An exact copy of every entry is required, minus the pictures.

------ Data records

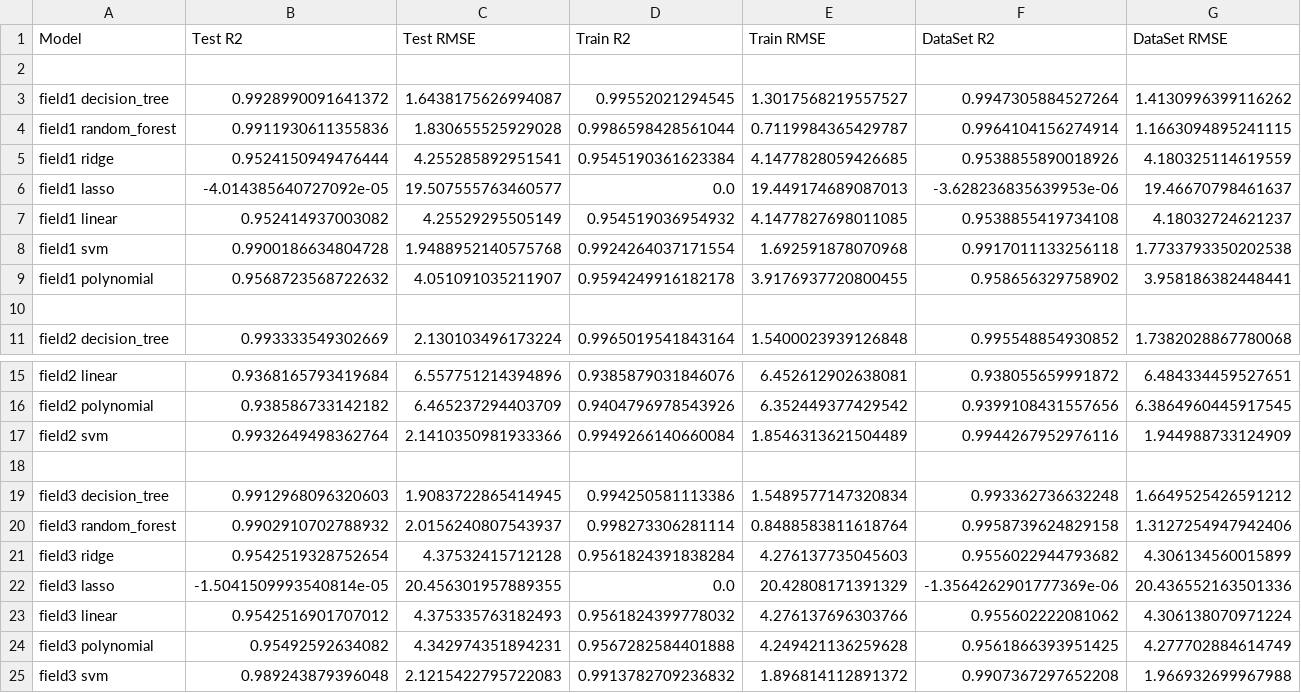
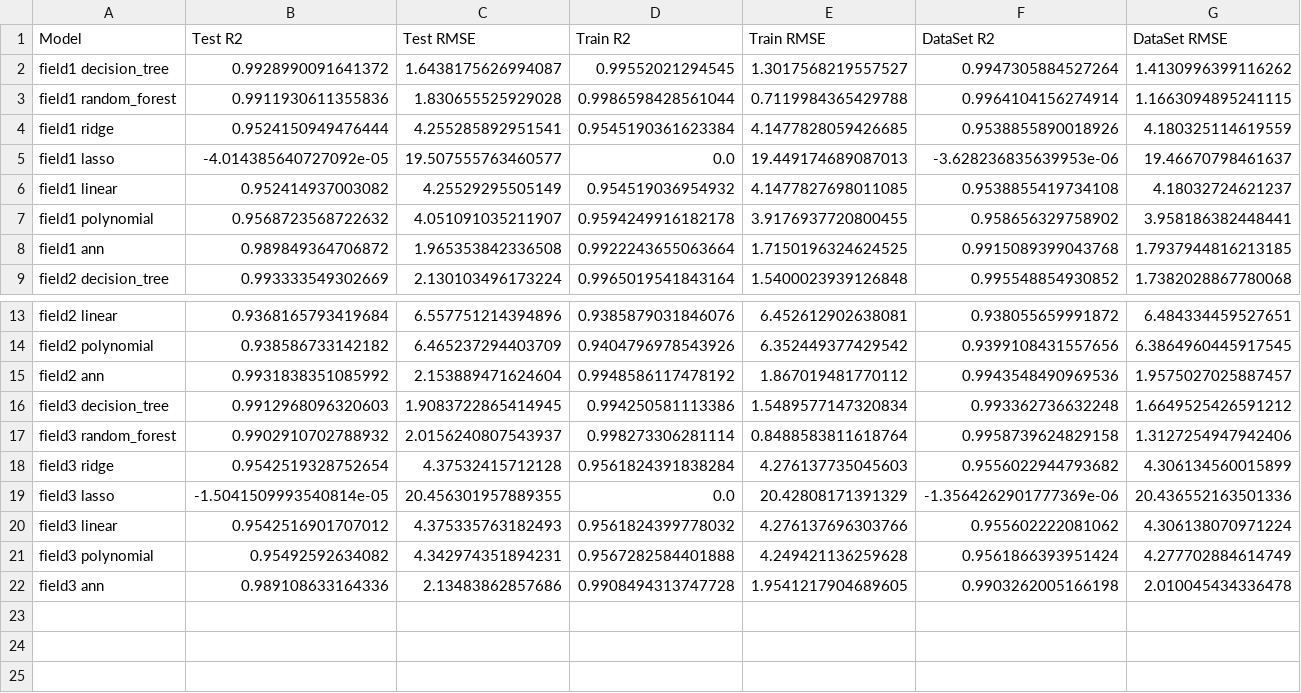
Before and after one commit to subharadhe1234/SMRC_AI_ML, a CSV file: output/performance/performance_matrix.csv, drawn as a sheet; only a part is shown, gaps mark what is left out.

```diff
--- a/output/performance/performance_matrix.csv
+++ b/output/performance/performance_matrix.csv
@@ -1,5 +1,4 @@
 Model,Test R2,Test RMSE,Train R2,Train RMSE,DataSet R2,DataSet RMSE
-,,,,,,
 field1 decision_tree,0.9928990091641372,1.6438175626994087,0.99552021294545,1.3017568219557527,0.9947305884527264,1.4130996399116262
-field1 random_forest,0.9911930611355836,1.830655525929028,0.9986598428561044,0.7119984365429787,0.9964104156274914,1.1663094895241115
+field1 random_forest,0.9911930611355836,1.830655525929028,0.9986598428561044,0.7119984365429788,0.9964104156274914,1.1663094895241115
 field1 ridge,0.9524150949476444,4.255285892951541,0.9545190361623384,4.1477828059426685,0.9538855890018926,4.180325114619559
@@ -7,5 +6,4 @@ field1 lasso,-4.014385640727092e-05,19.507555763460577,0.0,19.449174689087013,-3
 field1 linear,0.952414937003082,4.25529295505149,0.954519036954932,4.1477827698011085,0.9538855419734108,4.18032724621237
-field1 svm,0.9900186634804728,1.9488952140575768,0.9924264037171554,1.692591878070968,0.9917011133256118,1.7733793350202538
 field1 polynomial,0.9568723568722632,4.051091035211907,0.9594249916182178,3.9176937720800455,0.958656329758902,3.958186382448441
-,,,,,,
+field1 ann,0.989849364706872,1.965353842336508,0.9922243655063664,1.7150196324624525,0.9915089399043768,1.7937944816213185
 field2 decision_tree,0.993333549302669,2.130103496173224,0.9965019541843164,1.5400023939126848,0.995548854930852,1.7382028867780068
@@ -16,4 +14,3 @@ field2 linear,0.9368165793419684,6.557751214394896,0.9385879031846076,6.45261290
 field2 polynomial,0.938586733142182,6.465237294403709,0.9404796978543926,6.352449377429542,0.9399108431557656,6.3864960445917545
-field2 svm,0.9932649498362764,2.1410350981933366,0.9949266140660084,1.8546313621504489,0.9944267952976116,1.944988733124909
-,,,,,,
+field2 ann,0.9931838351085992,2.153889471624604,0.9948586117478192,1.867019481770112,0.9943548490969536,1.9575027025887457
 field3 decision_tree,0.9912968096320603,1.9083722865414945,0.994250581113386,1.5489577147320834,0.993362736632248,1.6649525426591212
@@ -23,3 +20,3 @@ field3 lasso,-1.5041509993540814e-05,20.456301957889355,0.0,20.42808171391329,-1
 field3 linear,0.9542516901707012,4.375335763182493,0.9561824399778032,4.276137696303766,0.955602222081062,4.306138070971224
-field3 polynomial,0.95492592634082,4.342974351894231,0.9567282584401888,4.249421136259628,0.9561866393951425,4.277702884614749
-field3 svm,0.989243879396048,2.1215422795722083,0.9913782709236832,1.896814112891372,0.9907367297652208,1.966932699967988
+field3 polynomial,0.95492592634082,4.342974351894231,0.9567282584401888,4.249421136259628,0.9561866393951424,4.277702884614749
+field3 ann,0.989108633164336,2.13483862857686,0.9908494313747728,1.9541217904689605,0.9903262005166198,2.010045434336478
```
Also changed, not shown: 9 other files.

------------

* _Solution for this problem_:
Before and after one commit to subharadhe1234/SMRC_AI_ML, a CSV file: output/performance/performance_matrix.csv, drawn as a sheet; only a part is shown, gaps mark what is left out.

```diff
--- a/output/performance/performance_matrix.csv
+++ b/output/performance/performance_matrix.csv
@@ -1,5 +1,4 @@
 Model,Test R2,Test RMSE,Train R2,Train RMSE,DataSet R2,DataSet RMSE
-,,,,,,
 field1 decision_tree,0.9928990091641372,1.6438175626994087,0.99552021294545,1.3017568219557527,0.9947305884527264,1.4130996399116262
-field1 random_forest,0.9911930611355836,1.830655525929028,0.9986598428561044,0.7119984365429787,0.9964104156274914,1.1663094895241115
+field1 random_forest,0.9911930611355836,1.830655525929028,0.9986598428561044,0.7119984365429788,0.9964104156274914,1.1663094895241115
 field1 ridge,0.9524150949476444,4.255285892951541,0.9545190361623384,4.1477828059426685,0.9538855890018926,4.180325114619559
@@ -7,5 +6,4 @@ field1 lasso,-4.014385640727092e-05,19.507555763460577,0.0,19.449174689087013,-3
 field1 linear,0.952414937003082,4.25529295505149,0.954519036954932,4.1477827698011085,0.9538855419734108,4.18032724621237
-field1 svm,0.9900186634804728,1.9488952140575768,0.9924264037171554,1.692591878070968,0.9917011133256118,1.7733793350202538
 field1 polynomial,0.9568723568722632,4.051091035211907,0.9594249916182178,3.9176937720800455,0.958656329758902,3.958186382448441
-,,,,,,
+field1 ann,0.989849364706872,1.965353842336508,0.9922243655063664,1.7150196324624525,0.9915089399043768,1.7937944816213185
 field2 decision_tree,0.993333549302669,2.130103496173224,0.9965019541843164,1.5400023939126848,0.995548854930852,1.7382028867780068
@@ -16,4 +14,3 @@ field2 linear,0.9368165793419684,6.557751214394896,0.9385879031846076,6.45261290
 field2 polynomial,0.938586733142182,6.465237294403709,0.9404796978543926,6.352449377429542,0.9399108431557656,6.3864960445917545
-field2 svm,0.9932649498362764,2.1410350981933366,0.9949266140660084,1.8546313621504489,0.9944267952976116,1.944988733124909
-,,,,,,
+field2 ann,0.9931838351085992,2.153889471624604,0.9948586117478192,1.867019481770112,0.9943548490969536,1.9575027025887457
 field3 decision_tree,0.9912968096320603,1.9083722865414945,0.994250581113386,1.5489577147320834,0.993362736632248,1.6649525426591212
@@ -23,3 +20,3 @@ field3 lasso,-1.5041509993540814e-05,20.456301957889355,0.0,20.42808171391329,-1
 field3 linear,0.9542516901707012,4.375335763182493,0.9561824399778032,4.276137696303766,0.955602222081062,4.306138070971224
-field3 polynomial,0.95492592634082,4.342974351894231,0.9567282584401888,4.249421136259628,0.9561866393951425,4.277702884614749
-field3 svm,0.989243879396048,2.1215422795722083,0.9913782709236832,1.896814112891372,0.9907367297652208,1.966932699967988
+field3 polynomial,0.95492592634082,4.342974351894231,0.9567282584401888,4.249421136259628,0.9561866393951424,4.277702884614749
+field3 ann,0.989108633164336,2.13483862857686,0.9908494313747728,1.9541217904689605,0.9903262005166198,2.010045434336478
```
Also changed, not shown: 9 other files.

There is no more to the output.